**What to do**
All lines in the records below with the word "correlation" must be returned.

**Data shown**

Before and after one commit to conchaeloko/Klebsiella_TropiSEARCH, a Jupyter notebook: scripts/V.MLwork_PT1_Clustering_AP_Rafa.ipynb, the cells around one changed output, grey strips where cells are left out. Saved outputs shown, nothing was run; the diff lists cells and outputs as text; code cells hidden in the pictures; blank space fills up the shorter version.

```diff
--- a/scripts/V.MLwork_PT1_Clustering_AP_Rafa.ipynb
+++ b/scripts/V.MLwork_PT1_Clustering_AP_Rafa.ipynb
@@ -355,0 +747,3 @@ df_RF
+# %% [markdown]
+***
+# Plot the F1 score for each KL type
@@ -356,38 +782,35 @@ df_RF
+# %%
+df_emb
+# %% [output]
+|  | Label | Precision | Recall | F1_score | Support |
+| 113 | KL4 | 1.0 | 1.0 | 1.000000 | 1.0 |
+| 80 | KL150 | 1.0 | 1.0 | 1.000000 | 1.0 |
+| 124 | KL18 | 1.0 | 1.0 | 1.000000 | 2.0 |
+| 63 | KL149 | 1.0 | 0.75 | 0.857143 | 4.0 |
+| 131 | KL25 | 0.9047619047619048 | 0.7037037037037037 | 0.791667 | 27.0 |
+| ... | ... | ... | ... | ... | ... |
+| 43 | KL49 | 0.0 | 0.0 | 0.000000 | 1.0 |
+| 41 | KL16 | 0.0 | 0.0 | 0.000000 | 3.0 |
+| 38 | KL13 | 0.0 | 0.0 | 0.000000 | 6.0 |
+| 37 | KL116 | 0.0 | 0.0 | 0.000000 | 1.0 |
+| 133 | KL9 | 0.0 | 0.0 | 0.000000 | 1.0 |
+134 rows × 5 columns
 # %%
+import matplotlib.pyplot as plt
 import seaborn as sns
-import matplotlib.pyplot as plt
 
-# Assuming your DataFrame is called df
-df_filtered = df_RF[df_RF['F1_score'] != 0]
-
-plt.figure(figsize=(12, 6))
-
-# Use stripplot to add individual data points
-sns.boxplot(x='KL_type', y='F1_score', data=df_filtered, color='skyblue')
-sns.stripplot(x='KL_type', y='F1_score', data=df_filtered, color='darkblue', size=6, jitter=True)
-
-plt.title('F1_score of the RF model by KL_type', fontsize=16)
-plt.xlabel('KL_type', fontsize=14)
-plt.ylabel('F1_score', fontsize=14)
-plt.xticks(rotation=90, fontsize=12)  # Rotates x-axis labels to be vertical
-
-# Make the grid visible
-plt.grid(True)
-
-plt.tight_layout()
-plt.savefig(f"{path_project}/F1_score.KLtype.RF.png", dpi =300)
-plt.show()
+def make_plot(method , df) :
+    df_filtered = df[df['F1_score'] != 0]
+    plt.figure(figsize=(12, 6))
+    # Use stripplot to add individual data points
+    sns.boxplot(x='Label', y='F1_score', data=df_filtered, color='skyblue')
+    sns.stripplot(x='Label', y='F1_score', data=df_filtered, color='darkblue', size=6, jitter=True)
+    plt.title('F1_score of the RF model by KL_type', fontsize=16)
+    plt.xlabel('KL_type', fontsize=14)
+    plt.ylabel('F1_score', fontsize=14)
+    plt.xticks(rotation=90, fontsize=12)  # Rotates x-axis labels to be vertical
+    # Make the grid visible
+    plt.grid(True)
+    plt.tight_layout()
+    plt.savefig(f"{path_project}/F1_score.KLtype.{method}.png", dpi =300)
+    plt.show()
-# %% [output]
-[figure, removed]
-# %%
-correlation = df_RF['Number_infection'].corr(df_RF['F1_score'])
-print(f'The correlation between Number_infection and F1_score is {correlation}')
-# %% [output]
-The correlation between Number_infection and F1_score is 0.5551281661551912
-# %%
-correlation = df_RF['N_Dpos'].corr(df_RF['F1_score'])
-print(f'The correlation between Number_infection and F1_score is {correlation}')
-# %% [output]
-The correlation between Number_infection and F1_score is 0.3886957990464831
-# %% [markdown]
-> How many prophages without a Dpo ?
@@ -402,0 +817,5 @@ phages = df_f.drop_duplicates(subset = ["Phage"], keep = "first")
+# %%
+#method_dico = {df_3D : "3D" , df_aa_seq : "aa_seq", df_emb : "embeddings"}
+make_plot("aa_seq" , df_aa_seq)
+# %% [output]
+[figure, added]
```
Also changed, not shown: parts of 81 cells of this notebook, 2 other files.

**Result of this exercise**
-correlation = df_RF['Number_infection'].corr(df_RF['F1_score'])
-print(f'The correlation between Number_infection and F1_score is {correlation}')
-The correlation between Number_infection and F1_score is 0.5551281661551912
-correlation = df_RF['N_Dpos'].corr(df_RF['F1_score'])
-print(f'The correlation between Number_infection and F1_score is {correlation}')
-The correlation between Number_infection and F1_score is 0.3886957990464831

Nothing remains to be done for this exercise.